I am in Paris now, back in the city where I lived and studied in my twenties. It was in this city that I became a painter. This is where I developed my knowledge of art, and started to shape my artistic vision.
Part of that evolution happened in museums, while visiting exhibitions and doing color studies in those often grand spaces.
I have grown a deep affection for the quietness and serenity of museums, whether they are small and regional or palaces such as the Louvre. Although I will visit important exhibitions that are of interest, I prefer permanent exhibitions that allow the visitor to wander and ponder at ease.
Such a place is the Musée de l’Orangerie in Paris.
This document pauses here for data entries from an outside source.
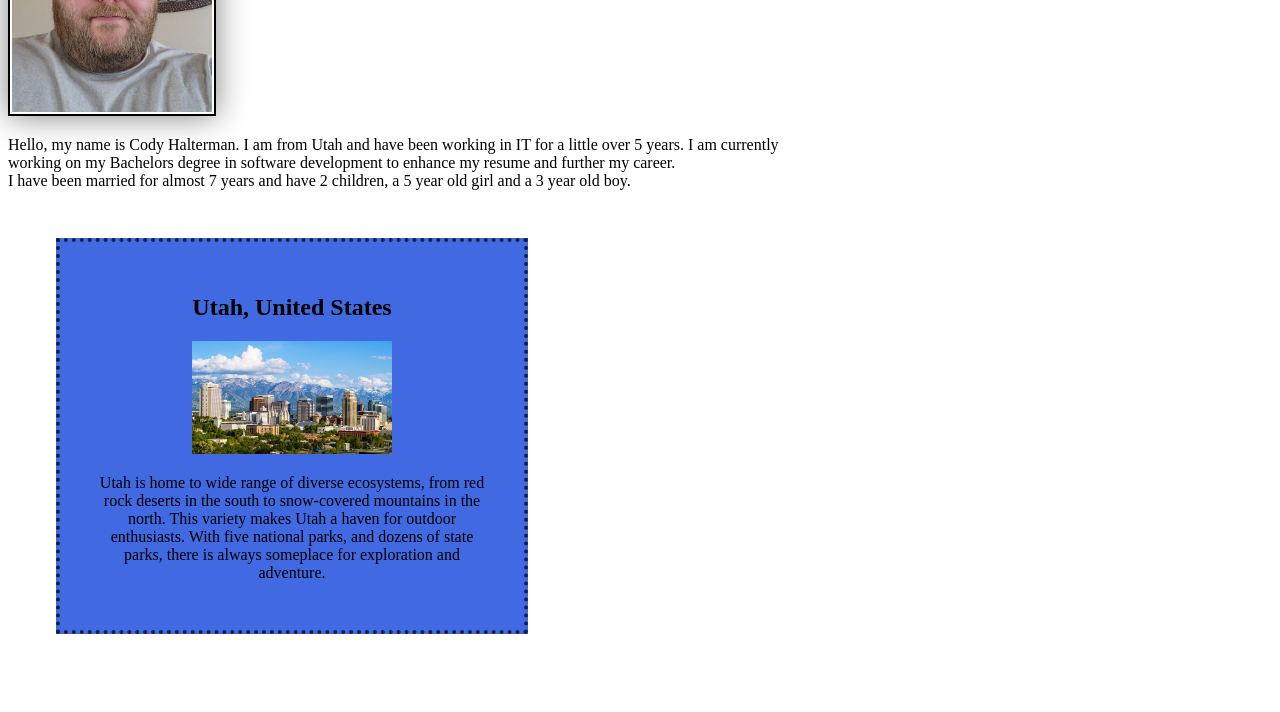
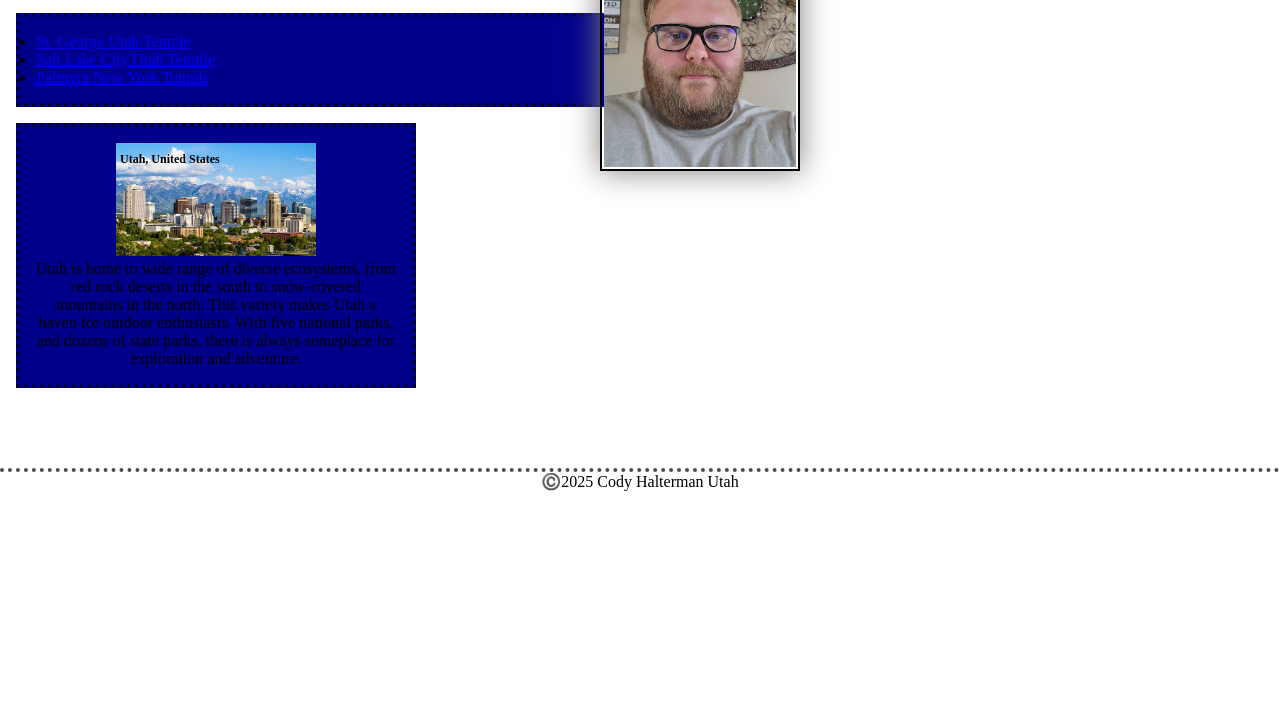
Before and after one commit to Haltermoney/wdd130, a plain HTML site: page index.html in a window 1280 px wide. Shown: the part 382-1094 px from the top of the page. After the commit the page ends 873 px from the top, so only its background shows below. Drawn offline with Linux system fonts and the light colour scheme.

Commit message:
week03 updates

```diff
--- a/index.html
+++ b/index.html
@@ -15,6 +15,8 @@
         <nav>
             <a href="#">Home</a>
             <a href="wwr/">Rafting Website</a>
+            <a href="https://linkedin.com" target="_blank">Linkedin</a>
+            <a href="https://facebook.com" target="_blank">Facebook</a>
         </nav>
 
     </header>
@@ -32,8 +34,17 @@
             boy.
         </p>
 
+        <ul class="box">
+            <li><a href="https://www.churchofjesuschrist.org/temples/details/st.-george-utah-temple?lang=eng"
+                    target="_blank">St. George Utah Temple</a></li>
+            <li><a href="https://www.churchofjesuschrist.org/temples/details/salt-lake-temple?lang=eng"
+                    target="_blank">Salt Lake City Utah Temple</a></li>
+            <li><a href="https://www.churchofjesuschrist.org/temples/details/palmyra-new-york-temple?lang=eng"
+                    target="_blank">Palmyra New York Temple</a></li>
+        </ul>
+
     </main>
-    <aside>
+    <aside class="box">
         <h2>Utah, United States</h2>
         <img src="images/utah.jpg" alt="Image of Salt Lake City, Utah">
         <p>Utah is home to wide range of diverse ecosystems, from red rock deserts in the south to snow-covered
@@ -46,4 +57,6 @@
     </footer>
 </body>
 
+<!-- last updated 7/17/25 -->
+
 </html>
--- a/styles/styles.css
+++ b/styles/styles.css
@@ -4,6 +4,12 @@
     --main-image-width: 200px;
     --main-image-border: 2px solid black;
     --main-border: 4px dotted rgb(0 0 0 / 0.7);
+}
+
+* {
+    margin: 0;
+    padding: 0;
+    box-sizing: border-box;
 }
 
 nav {
@@ -27,6 +33,7 @@ main img {
     border: var(--main-image-border);
     padding: 2px;
     box-shadow: 0 0 30px gray;
+    float: right;
 }
 
 p {
@@ -38,13 +45,16 @@ main {
 }
 
 aside {
-    max-width: 25rem;
-    margin: 3rem;
-    border: var(--main-border);
-    padding: 2rem;
-    background-color: var(--secondary-background-color);
-    color: black;
+    width: 25em;
     text-align: center;
+    position: relative;
+}
+
+aside h2 {
+    position: absolute;
+    top: 25px;
+    left: 100px;
+    font-size: .75rem;
 }
 
 aside img {
@@ -57,3 +67,13 @@ footer {
     border-top: var(--main-border);
     text-align: center;
 }
+
+/* Class Selectors */
+
+.box {
+    margin: 1rem;
+    border: var(--main-border);
+    padding: 1rem;
+    background-color: var(--main-background-color);
+    color: black;
+}
```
A place of serene contemplation is exactly what Monet had intended for his Nymphéas, his last and hugely impressive body of work, all done before, during and after World War I. ( http://www.musee-orangerie.fr/en/article/claude-monets-water-lilies ).
Two oval rooms display the huge panels that surround you as if in nature, where you enter after a small entrance helps you transition from the hustle and bustle of the city. I love this contrast.
I have started to look at people in museums as much as the art that is displayed. I find there is a visual interest in the way their often dark shapes, opposed to the lit and bright art, seem to become one. This becomes another composition by itself.
When in museums, people become quiet and contemplative. They look, ponder, interrogate the art in front of them as if in silent conversation. What fascinates me is how they become absorbed in observation, and how they seem to merge into the art.
What fascinates me is the combination of color and space, light and dark, how the figures of the visitors become visually connected to the art they are looking at, and how their attitude tells of their inward reflection.This becomes another composition by itself.
Art, at least certainly mine, is often about this: to catch a moment of beauty and make it visible. Thus, I have found muses in museums.